We’re tackling one of the less obvious grammatical foibles today. Did you know that there is a difference between lay and lie? Because there is! Let’s explore.
The Difference Between Lay and Lie
Other than the definition of “to tell an untruth,” lay and lie are often used interchangeably. But lay is a transitive verb, meaning it requires a subject and one or more direct objects. Lie, on the other hand, is an intransitive verb, which means that it doesn’t need an object.
But the Lay vs. Lie Conundrum Gets More Conundrumy
Here’s where it gets tricky: the past tense of lay is laid, and the past tense of lie is lay.
So if you wanted to say that you lay on the floor in the fetal position all day yesterday, that’s correct, because the verb is in the past tense. If you said that you lay in said position all day regularly, that would be wrong. There is no object in that sentence, so you want the intransitive verb in the present tense, which would be that you lie in the fetal position often.
Let’s look at the transitive verb. If you find yourself on the floor regularly, you may decide to take painkillers. Good for you! Way to be proactive. After you take a few, you decide to lay the bottle on the sink. Good for you again! You used the right form of the verb. A few hours later, you need another dosage. Do you remember that you laid the bottle on the sink? If you did, then not only will your body aches go away faster, but you also used the proper verb form.
About Liz Bureman

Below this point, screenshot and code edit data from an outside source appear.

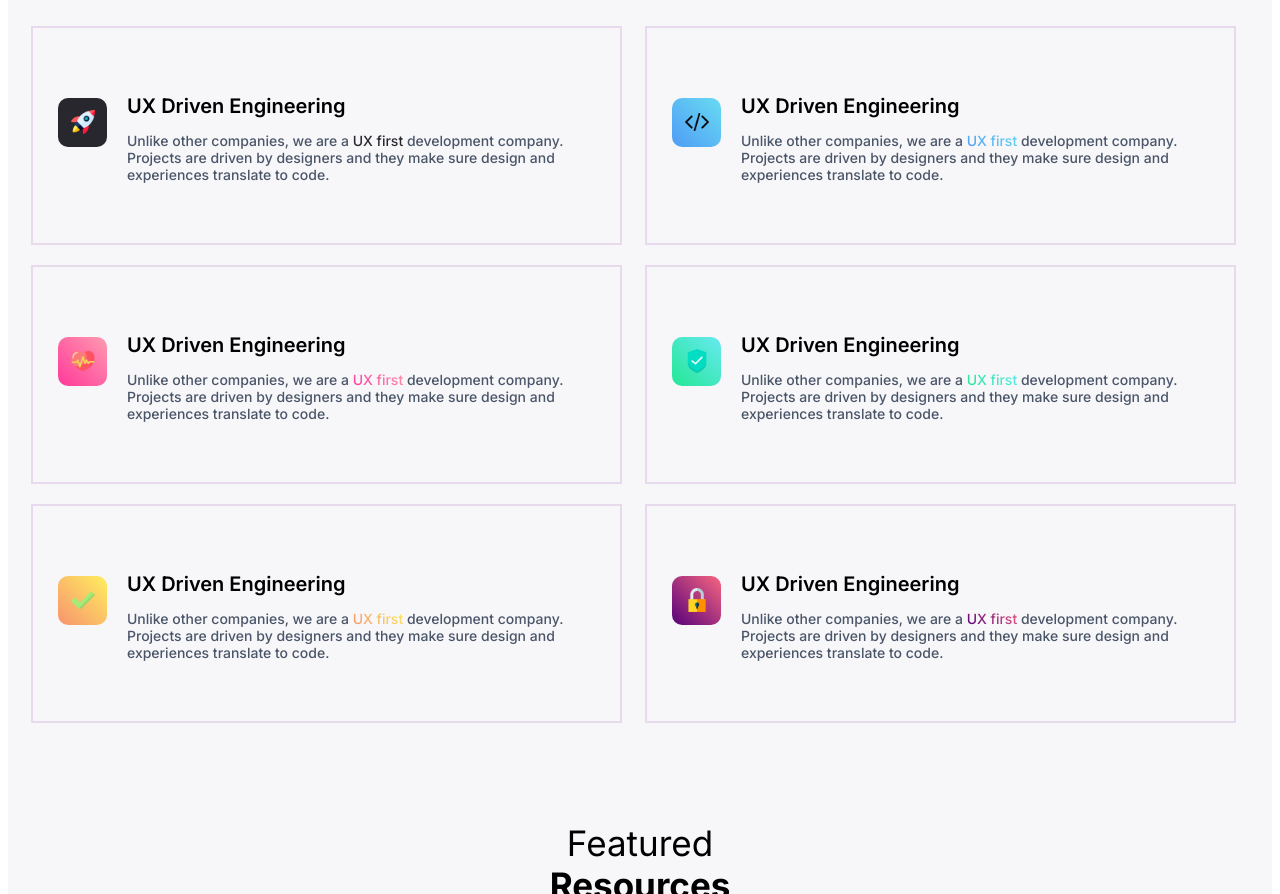
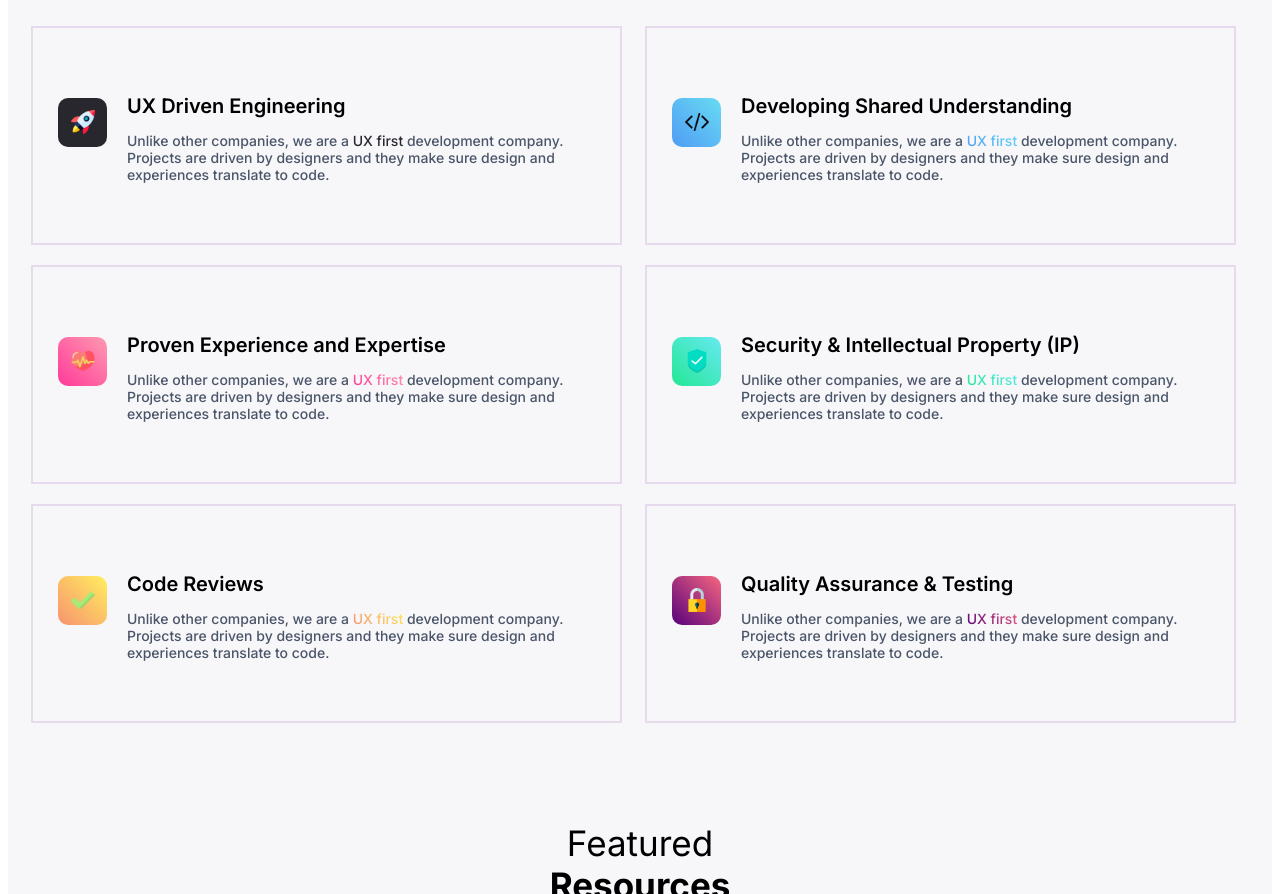
Before and after one commit to SnowPoom/snowpoom.github.io, a plain HTML site: page index.html in a window 1280 px wide. Shown: the part 1703-2597 px from the top of the page. Drawn offline with Linux system fonts and the light colour scheme.

Commit message:
cambio en titulos Ux

```diff
--- a/index.html
+++ b/index.html
@@ -139,7 +139,7 @@
                         <img src="img/codigo.png" alt="" />
                     </div>
                     <div class="descripcion-tar">
-                        <h2 class="titulo-tar">UX Driven Engineering</h2>
+                        <h2 class="titulo-tar">Developing Shared Understanding</h2>
                         <p class="text-tar">
                             Unlike other companies, we are a
                             <span class="text-gradient color-azul-tar">UX first </span>
@@ -156,7 +156,7 @@
                         <img src="img/corazon.png" alt="" />
                     </div>
                     <div class="descripcion-tar">
-                        <h2 class="titulo-tar">UX Driven Engineering</h2>
+                        <h2 class="titulo-tar">Proven Experience and Expertise</h2>
                         <p class="text-tar">
                             Unlike other companies, we are a
                             <span class="text-gradient color-rosado-tar">UX first </span>
@@ -172,7 +172,7 @@
                         <img src="img/escudo.png" alt="" />
                     </div>
                     <div class="descripcion-tar">
-                        <h2 class="titulo-tar">UX Driven Engineering</h2>
+                        <h2 class="titulo-tar">Security & Intellectual Property (IP)</h2>
                         <p class="text-tar">
                             Unlike other companies, we are a
                             <span class="text-gradient color-verde-tar">UX first </span>
@@ -188,7 +188,7 @@
                         <img src="img/cheque.png" alt="" />
                     </div>
                     <div class="descripcion-tar">
-                        <h2 class="titulo-tar">UX Driven Engineering</h2>
+                        <h2 class="titulo-tar">Code Reviews</h2>
                         <p class="text-tar">
                             Unlike other companies, we are a
                             <span class="text-gradient color-amarillo-tar">UX first </span>
@@ -204,7 +204,7 @@
                         <img src="img/candado.png" alt="" />
                     </div>
                     <div class="descripcion-tar">
-                        <h2 class="titulo-tar">UX Driven Engineering</h2>
+                        <h2 class="titulo-tar">Quality Assurance & Testing</h2>
                         <p class="text-tar">
                             Unlike other companies, we are a
                             <span class="text-gradient color-morado-tar">UX first </span>
```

Liz Bureman has a more-than-healthy interest in proper grammatical structure, accurate spelling, and the underappreciated semicolon. When she's not diagramming sentences and reading blogs about how terribly written the Twilight series is, she edits for the Write Practice, causes trouble in Denver, and plays guitar very slowly and poorly. You can follow her on Twitter (@epbure), where she tweets more about music of the mid-90s than writing.